EXTRACTED DATA below:
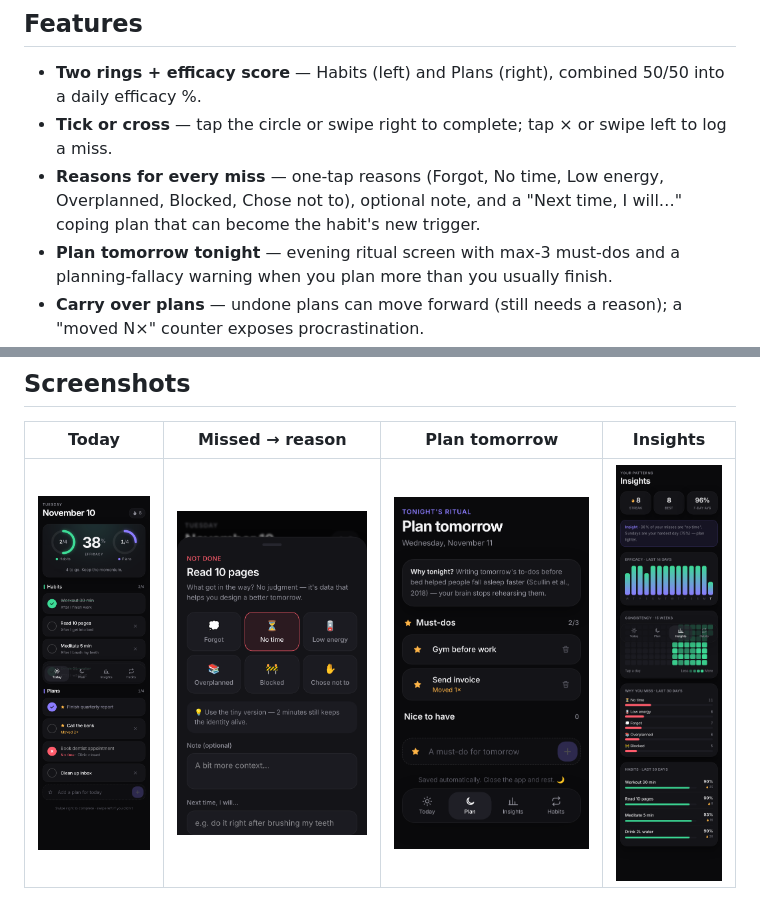
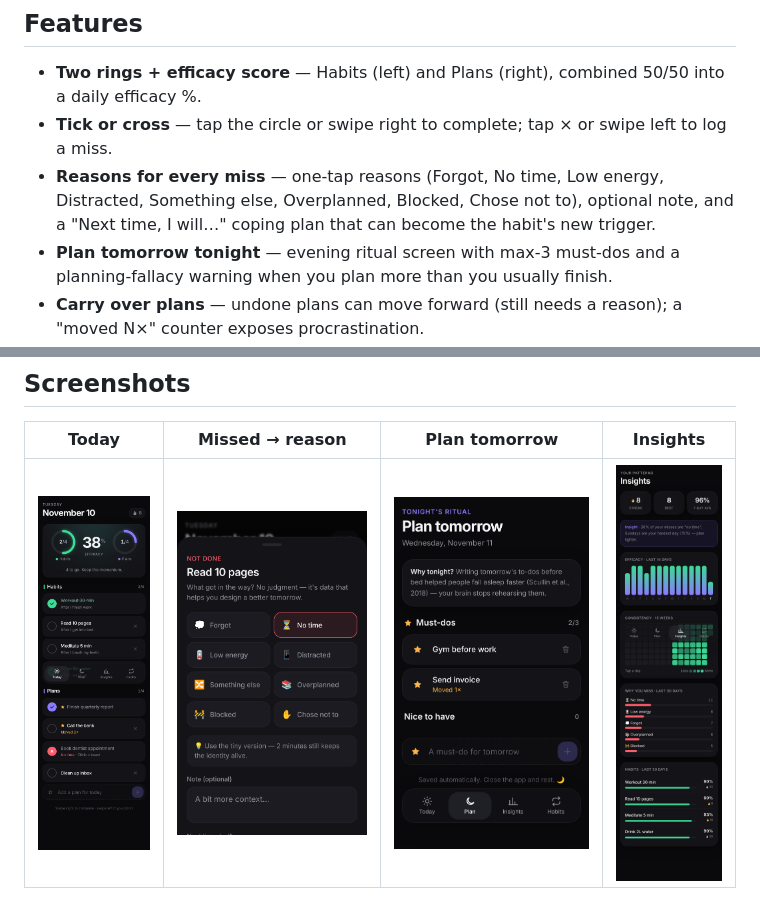
Before and after one commit to sambit543211/habit-tracker, a Markdown page: README.md, 2 parts joined by grey strips. Rendered like a GitHub page; pictures changed too: docs/screenshots/dark-reason.png.

```diff
--- a/README.md
+++ b/README.md
@@ -6,7 +6,7 @@ A mobile-first habit tracker built around accountability: daily **habits** (non-
 
 - **Two rings + efficacy score** — Habits (left) and Plans (right), combined 50/50 into a daily efficacy %.
 - **Tick or cross** — tap the circle or swipe right to complete; tap × or swipe left to log a miss.
-- **Reasons for every miss** — one-tap reasons (Forgot, No time, Low energy, Overplanned, Blocked, Chose not to), optional note, and a "Next time, I will…" coping plan that can become the habit's new trigger.
+- **Reasons for every miss** — one-tap reasons (Forgot, No time, Low energy, Distracted, Something else, Overplanned, Blocked, Chose not to), optional note, and a "Next time, I will…" coping plan that can become the habit's new trigger.
 - **Plan tomorrow tonight** — evening ritual screen with max-3 must-dos and a planning-fallacy warning when you plan more than you usually finish.
 - **Carry over plans** — undone plans can move forward (still needs a reason); a "moved N×" counter exposes procrastination.
 - **Strict streaks** — the streak only grows on days you complete *every* habit.
```
Also changed, not shown: 3 other files.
End of EXTRACTED DATA.
■ **WHAT TO PRODUCE**
What is needed is a copy of every line above in which "note" appears.

■ **YOUR SOLUTION**
-- **Reasons for every miss** — one-tap reasons (Forgot, No time, Low energy, Overplanned, Blocked, Chose not to), optional note, and a "Next time, I will…" coping plan that can become the habit's new trigger.
+- **Reasons for every miss** — one-tap reasons (Forgot, No time, Low energy, Distracted, Something else, Overplanned, Blocked, Chose not to), optional note, and a "Next time, I will…" coping plan that can become the habit's new trigger.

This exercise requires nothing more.